» **Work task**
Look through the records below and collect all lines that hold the string "DeclareFieldFormat".

(Exercise data Opens)

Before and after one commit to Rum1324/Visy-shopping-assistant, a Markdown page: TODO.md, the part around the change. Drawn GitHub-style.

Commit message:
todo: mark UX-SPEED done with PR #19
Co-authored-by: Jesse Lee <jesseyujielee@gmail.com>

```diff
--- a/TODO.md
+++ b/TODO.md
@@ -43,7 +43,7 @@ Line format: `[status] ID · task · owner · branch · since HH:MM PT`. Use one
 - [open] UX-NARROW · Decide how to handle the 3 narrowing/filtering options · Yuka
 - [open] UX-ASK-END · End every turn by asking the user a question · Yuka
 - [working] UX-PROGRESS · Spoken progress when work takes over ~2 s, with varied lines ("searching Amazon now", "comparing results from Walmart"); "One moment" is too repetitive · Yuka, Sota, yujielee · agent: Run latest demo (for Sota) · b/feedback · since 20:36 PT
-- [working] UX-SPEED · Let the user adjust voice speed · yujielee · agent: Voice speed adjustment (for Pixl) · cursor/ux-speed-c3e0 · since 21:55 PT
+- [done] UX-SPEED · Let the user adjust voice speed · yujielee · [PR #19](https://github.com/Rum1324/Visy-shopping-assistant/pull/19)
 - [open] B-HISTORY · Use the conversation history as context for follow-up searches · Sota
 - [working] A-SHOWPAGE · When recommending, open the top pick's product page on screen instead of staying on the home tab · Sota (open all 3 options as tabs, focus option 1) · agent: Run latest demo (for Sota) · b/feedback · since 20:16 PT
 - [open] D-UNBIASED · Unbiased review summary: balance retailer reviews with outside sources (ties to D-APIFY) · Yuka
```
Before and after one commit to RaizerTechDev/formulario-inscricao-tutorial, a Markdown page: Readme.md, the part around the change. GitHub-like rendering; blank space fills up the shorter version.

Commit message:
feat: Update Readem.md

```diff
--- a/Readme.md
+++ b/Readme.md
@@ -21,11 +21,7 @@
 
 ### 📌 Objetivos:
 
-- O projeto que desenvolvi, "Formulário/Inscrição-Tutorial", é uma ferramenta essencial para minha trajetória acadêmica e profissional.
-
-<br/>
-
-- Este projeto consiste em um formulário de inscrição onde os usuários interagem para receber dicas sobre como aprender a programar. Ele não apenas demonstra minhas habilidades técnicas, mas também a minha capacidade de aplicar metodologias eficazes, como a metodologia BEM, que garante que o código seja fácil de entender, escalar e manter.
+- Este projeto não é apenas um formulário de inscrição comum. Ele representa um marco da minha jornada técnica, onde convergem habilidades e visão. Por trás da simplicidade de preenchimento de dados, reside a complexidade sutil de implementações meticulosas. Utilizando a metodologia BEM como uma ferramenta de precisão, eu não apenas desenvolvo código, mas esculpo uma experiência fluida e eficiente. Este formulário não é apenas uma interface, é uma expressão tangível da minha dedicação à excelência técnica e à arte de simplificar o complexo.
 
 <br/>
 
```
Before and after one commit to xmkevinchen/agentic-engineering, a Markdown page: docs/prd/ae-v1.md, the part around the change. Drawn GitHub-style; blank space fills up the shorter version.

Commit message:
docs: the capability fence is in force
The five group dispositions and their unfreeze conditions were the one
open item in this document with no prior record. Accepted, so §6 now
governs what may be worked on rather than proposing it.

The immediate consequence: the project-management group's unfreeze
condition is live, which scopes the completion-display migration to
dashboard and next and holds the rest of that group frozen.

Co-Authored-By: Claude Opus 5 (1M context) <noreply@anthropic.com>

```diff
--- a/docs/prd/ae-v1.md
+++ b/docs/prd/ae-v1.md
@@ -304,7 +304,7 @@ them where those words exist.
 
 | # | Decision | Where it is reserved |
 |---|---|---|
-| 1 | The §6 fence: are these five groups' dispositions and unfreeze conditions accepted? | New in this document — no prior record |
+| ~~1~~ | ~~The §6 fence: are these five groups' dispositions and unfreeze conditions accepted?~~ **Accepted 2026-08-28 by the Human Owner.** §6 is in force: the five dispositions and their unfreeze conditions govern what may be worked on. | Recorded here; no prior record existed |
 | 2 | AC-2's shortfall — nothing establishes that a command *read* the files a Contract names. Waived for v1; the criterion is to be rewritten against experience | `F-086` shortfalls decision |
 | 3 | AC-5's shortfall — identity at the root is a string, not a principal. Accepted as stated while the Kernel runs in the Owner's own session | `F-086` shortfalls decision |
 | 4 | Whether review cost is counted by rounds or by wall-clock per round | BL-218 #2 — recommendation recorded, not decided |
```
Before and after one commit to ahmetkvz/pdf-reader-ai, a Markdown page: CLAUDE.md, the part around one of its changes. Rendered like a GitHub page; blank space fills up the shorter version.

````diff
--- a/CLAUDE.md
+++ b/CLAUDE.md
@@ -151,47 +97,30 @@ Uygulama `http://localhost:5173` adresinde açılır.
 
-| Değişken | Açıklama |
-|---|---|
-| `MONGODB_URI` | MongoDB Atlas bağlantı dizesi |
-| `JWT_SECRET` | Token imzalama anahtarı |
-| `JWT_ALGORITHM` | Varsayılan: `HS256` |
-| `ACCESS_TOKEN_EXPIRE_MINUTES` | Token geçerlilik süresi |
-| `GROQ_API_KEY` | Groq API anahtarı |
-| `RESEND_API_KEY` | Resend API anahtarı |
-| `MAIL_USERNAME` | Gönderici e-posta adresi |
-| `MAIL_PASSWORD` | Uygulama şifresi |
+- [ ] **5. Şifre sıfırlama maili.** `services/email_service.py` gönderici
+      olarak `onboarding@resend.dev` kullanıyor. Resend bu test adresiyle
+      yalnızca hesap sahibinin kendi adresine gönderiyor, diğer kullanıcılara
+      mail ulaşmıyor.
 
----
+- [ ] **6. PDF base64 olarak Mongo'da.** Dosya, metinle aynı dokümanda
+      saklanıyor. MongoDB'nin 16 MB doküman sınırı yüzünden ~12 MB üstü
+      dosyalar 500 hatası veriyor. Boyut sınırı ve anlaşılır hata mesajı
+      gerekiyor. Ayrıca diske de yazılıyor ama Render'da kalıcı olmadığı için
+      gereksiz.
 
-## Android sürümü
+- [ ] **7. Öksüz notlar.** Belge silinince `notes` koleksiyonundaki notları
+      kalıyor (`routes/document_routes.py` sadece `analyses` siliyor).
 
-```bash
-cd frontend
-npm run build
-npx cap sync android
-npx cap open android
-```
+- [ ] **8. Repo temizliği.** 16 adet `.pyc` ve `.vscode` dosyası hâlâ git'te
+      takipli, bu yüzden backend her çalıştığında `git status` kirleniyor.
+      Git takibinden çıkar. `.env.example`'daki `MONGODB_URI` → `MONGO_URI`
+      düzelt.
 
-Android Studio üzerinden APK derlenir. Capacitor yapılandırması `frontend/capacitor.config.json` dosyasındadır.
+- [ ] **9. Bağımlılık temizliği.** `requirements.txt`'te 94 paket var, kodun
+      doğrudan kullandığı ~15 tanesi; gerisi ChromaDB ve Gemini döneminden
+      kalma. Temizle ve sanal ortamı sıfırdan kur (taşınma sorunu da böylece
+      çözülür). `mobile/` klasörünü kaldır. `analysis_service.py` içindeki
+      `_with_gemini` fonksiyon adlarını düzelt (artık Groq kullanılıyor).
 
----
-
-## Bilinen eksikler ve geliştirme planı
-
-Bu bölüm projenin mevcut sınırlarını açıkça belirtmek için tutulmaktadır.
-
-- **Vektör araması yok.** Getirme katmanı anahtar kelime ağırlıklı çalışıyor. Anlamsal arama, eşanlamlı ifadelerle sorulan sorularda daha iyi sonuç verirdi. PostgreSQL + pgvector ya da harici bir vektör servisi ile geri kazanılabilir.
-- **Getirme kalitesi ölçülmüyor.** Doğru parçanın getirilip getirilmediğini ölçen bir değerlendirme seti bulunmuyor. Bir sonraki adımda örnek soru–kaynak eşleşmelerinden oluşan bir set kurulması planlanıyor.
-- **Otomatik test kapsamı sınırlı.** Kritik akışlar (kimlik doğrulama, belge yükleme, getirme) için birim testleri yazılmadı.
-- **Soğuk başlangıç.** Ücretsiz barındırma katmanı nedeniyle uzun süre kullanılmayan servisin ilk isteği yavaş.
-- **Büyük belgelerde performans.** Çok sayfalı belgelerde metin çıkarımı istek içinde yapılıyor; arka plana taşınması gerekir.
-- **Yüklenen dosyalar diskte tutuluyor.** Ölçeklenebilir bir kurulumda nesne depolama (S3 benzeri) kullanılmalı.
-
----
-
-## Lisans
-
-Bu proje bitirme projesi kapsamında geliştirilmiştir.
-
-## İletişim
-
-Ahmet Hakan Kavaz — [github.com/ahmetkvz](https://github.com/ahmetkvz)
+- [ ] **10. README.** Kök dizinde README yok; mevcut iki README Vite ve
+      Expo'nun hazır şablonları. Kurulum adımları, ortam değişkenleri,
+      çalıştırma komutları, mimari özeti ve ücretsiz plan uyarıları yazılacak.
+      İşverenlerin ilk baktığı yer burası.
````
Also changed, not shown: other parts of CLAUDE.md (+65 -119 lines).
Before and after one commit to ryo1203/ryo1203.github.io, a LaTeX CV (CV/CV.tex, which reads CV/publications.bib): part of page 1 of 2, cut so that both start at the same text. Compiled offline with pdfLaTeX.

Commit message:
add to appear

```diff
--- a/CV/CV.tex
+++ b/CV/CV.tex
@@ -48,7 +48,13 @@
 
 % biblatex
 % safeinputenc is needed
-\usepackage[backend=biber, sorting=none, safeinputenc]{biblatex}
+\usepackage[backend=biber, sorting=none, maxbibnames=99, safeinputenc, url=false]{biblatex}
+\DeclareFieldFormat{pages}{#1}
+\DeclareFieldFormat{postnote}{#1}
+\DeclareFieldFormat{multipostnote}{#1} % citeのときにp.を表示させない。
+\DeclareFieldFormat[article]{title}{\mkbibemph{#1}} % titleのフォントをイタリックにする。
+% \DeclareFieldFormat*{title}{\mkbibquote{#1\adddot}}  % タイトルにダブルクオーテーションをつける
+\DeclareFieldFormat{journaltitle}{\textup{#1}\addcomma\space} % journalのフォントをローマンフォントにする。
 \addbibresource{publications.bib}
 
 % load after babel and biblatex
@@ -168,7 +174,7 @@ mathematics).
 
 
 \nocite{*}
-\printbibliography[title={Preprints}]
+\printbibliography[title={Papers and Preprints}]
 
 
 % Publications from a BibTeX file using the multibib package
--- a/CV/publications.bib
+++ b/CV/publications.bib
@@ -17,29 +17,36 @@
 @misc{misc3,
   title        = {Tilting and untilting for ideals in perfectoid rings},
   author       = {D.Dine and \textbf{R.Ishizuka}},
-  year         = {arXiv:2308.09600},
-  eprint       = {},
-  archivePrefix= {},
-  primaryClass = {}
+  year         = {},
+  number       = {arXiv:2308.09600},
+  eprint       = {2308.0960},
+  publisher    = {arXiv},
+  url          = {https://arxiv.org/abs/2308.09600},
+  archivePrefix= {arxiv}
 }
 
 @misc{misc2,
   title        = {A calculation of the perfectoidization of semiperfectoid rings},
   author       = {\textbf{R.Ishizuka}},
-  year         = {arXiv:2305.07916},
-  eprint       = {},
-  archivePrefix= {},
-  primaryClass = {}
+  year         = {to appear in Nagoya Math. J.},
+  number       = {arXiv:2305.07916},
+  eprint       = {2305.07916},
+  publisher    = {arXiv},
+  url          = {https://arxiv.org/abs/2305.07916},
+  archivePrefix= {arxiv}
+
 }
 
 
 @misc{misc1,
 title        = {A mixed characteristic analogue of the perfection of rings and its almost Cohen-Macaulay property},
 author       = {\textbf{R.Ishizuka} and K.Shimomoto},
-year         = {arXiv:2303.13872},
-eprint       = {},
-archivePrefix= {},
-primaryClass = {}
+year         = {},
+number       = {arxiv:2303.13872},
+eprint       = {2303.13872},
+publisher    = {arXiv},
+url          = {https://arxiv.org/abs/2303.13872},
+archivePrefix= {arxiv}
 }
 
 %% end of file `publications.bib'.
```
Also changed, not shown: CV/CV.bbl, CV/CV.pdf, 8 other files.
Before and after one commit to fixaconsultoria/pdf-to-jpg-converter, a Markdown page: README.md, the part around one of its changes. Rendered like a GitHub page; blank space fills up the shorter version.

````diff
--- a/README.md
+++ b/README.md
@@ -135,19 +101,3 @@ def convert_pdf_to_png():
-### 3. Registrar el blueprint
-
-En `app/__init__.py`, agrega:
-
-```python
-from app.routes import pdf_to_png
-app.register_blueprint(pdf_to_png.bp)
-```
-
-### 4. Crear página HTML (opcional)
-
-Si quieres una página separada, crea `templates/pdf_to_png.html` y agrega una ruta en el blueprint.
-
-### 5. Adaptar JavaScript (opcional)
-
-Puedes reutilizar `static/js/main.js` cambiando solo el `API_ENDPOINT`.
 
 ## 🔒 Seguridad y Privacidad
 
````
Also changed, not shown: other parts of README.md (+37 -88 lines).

(Exercise data Closes)

» **Worked solution**
+\DeclareFieldFormat{pages}{#1}
+\DeclareFieldFormat{postnote}{#1}
+\DeclareFieldFormat{multipostnote}{#1} % citeのときにp.を表示させない。
+\DeclareFieldFormat[article]{title}{\mkbibemph{#1}} % titleのフォントをイタリックにする。
+% \DeclareFieldFormat*{title}{\mkbibquote{#1\adddot}}  % タイトルにダブルクオーテーションをつける
+\DeclareFieldFormat{journaltitle}{\textup{#1}\addcomma\space} % journalのフォントをローマンフォントにする。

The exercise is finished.